In general, our body was made with its own internal bracing system called our ligaments. We also have other stability features including muscle control, joint movement, fascia, etc. Once an injury occurs, our body is forced to find new ways of controlling stability and preventing re-injury.
Sometimes it is helpful to utilize a brace to prevent re-injury when you have to perform an activity or return to a sport and don’t feel you are 100% or don’t have the muscle control required to complete the task. Other times someone could have some feedback from taping, for example, and get what their body needs to perform.
If you aren’t sure if the pain you are feeling is ok to push through or you should stop your training to get help, check out: Avoiding Signs of Pain or Injury.
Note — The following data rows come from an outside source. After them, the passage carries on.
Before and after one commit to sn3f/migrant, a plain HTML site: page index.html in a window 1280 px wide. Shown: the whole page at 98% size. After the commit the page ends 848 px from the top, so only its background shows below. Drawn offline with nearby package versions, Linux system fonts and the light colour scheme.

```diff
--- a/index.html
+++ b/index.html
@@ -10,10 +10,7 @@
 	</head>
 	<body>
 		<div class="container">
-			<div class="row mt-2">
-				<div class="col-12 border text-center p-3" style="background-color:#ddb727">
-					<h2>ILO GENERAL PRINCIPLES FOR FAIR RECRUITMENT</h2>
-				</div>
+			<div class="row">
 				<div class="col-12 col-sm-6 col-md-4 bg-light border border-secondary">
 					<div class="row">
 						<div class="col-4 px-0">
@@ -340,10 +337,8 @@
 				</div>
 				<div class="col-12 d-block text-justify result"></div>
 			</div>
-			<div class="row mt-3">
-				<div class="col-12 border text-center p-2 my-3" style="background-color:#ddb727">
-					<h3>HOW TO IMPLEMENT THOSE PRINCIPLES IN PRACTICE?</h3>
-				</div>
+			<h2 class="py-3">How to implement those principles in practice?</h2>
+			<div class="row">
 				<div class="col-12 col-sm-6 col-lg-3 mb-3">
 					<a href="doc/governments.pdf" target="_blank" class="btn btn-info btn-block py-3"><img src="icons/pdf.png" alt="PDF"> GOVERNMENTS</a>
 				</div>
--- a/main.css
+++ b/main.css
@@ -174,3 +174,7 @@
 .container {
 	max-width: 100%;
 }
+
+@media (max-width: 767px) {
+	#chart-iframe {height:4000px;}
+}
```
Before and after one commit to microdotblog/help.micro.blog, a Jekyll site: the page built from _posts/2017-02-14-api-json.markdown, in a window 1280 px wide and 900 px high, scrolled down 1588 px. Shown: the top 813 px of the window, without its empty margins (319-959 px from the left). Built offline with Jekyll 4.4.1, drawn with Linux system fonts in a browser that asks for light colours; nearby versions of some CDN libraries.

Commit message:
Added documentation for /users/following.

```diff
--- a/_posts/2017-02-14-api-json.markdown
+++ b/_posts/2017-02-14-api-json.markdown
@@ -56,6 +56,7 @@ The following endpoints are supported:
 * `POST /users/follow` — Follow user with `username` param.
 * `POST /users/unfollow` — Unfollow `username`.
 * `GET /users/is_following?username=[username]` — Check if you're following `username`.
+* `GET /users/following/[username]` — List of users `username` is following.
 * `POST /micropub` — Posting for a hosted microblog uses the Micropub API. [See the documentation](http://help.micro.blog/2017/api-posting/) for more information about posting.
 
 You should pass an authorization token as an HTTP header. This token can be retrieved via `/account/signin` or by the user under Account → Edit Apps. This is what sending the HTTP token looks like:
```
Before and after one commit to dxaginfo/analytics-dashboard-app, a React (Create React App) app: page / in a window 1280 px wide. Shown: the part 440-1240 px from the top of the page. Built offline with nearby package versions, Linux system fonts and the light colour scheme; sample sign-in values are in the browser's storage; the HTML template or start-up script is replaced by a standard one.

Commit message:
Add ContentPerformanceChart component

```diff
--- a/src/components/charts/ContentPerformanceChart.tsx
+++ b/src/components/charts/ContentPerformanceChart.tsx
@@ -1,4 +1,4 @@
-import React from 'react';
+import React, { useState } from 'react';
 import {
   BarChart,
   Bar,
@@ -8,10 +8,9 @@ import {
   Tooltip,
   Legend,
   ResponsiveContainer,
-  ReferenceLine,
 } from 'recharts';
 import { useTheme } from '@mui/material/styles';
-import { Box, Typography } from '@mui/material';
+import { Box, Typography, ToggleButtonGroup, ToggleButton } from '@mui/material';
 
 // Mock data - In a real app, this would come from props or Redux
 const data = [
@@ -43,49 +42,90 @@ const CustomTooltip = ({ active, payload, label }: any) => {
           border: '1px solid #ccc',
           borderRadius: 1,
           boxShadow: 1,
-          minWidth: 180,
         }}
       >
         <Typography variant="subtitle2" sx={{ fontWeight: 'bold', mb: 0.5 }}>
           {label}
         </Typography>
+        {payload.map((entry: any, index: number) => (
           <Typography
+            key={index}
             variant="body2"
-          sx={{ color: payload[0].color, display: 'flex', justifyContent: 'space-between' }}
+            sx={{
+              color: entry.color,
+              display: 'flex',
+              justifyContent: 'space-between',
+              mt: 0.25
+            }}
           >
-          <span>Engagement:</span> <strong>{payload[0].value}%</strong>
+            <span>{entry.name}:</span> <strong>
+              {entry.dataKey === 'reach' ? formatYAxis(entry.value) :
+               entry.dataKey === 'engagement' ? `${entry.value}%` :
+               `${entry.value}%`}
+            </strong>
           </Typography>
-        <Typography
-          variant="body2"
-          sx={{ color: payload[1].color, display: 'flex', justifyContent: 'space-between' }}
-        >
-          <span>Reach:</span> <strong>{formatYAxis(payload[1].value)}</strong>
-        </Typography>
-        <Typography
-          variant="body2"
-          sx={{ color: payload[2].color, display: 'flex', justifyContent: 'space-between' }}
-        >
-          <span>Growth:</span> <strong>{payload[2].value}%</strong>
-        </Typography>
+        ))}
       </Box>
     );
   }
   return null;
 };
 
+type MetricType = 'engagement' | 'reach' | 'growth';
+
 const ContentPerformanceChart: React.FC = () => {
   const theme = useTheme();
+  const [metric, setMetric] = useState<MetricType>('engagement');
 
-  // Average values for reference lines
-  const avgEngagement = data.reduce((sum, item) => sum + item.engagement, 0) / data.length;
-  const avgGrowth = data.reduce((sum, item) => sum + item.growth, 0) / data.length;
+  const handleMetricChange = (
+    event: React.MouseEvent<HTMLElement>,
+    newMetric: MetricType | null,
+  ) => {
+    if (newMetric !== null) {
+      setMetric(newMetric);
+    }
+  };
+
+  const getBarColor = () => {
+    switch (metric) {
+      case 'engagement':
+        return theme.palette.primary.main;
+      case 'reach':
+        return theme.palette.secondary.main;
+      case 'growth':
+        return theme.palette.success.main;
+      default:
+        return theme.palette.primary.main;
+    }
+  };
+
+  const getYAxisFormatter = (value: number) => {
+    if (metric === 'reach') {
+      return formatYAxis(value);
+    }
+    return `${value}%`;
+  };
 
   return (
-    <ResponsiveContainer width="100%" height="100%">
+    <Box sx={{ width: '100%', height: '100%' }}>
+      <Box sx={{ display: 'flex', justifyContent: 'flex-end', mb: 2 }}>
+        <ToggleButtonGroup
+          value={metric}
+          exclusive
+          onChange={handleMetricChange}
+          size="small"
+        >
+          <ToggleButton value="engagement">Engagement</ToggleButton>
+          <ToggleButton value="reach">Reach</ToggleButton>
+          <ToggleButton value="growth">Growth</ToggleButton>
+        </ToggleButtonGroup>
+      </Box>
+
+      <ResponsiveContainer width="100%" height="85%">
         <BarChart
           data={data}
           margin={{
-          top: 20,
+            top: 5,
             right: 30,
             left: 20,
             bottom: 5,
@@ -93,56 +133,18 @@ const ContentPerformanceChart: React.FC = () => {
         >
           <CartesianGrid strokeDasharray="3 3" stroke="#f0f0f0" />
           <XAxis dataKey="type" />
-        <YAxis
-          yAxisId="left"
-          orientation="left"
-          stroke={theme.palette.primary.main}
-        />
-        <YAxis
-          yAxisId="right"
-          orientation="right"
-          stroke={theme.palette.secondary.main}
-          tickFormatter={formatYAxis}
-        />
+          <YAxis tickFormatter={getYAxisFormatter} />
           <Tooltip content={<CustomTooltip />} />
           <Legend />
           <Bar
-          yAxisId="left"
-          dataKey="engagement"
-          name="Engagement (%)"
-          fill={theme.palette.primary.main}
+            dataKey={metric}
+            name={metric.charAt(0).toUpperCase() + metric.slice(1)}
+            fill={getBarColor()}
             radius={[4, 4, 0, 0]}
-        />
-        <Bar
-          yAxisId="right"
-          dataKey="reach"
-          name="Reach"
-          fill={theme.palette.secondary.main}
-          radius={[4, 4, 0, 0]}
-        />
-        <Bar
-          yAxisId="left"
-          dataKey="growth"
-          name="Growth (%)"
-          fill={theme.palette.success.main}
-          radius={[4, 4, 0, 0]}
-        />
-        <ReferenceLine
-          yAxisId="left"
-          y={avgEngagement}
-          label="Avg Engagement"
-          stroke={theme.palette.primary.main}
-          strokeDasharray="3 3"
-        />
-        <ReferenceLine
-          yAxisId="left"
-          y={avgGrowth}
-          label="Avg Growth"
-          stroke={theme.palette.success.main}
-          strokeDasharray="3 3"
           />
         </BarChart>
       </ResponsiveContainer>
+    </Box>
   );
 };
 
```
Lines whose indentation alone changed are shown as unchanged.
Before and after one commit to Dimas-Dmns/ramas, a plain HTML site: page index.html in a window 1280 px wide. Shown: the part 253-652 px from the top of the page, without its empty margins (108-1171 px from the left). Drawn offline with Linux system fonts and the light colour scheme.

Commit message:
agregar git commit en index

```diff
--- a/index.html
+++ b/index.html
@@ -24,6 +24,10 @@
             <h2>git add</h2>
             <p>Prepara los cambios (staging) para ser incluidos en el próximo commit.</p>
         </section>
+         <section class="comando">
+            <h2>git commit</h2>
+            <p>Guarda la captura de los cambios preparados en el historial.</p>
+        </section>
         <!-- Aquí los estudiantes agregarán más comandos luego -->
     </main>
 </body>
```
So, is it good to brace, or no? Let’s discuss it further and I’ll leave it to you to decide.
The Purpose of Bracing
The short and sweet of it is that bracing is used to protect a joint/s from re-injury and/or to decrease the strain put through a joint while it is healing.
More recently braces have started to be used for prevention, whether there was an injury or not. However, from a physical therapist perspective, it is unnecessary and can possibly lead your joint to increased weakness or instability and lead to a higher risk of injury.
Think about it this way; if our ligaments, muscles, fascia, and joints aren’t having to do their job because a brace is doing it for them then the body will learn to rely on the brace and their anatomy will become weakened. It is most beneficial to rehab your injury with the assistance of a physical therapist to make sure that your body is performing as it should and your motion returns to normal. Click this link to read my post titled "3 Reasons Why You Need a Physical Therapist in Your Life."
Bracing vs Taping
Taping is another option for treatment to provide stability and strength to a joint. There are many different ways to tape and many different types of tape depending on what you are trying to accomplish. The biggest difference is that most of the time, taping is not as sturdy as a brace would be.
What I personally like about taping is that it can be very minimal to allow the body to do the majority of the work while the tape provides mostly feedback for the body to learn to control the joint on its own. You can also use tape to help facilitate a movement or inhibit a muscle, move a joint in the right direction, or take pressure off of an area. Braces are typically made general to accommodate for many types of pain and injuries and are not specific.
So When is it Okay to Brace?
Bracing can be beneficial, as stated before, when you use it appropriately. If you suffered an injury and have to return to work or a sport and don’t feel 100%, whether it’s mental or physical, bracing would be appropriate to prevent further injury.
If you have to perform a movement in your day that causes you pain, it would be beneficial to wear a brace while doing that thing until you learn to use muscles and stabilize around the area.
Bracing should be something you plan to wean yourself off of vs wearing it as a crutch.
What’s Your Scenario?
Let me know what you have going on and we can schedule to talk about it and what could work best for you. You can visit my website: www.onthemovempt.com to schedule a free consultation.
Are you struggling to return to activity following your injury or pain? I have a blog that walks you through overcoming adversity and returning to sport when your body is ready. Check it out by clicking here.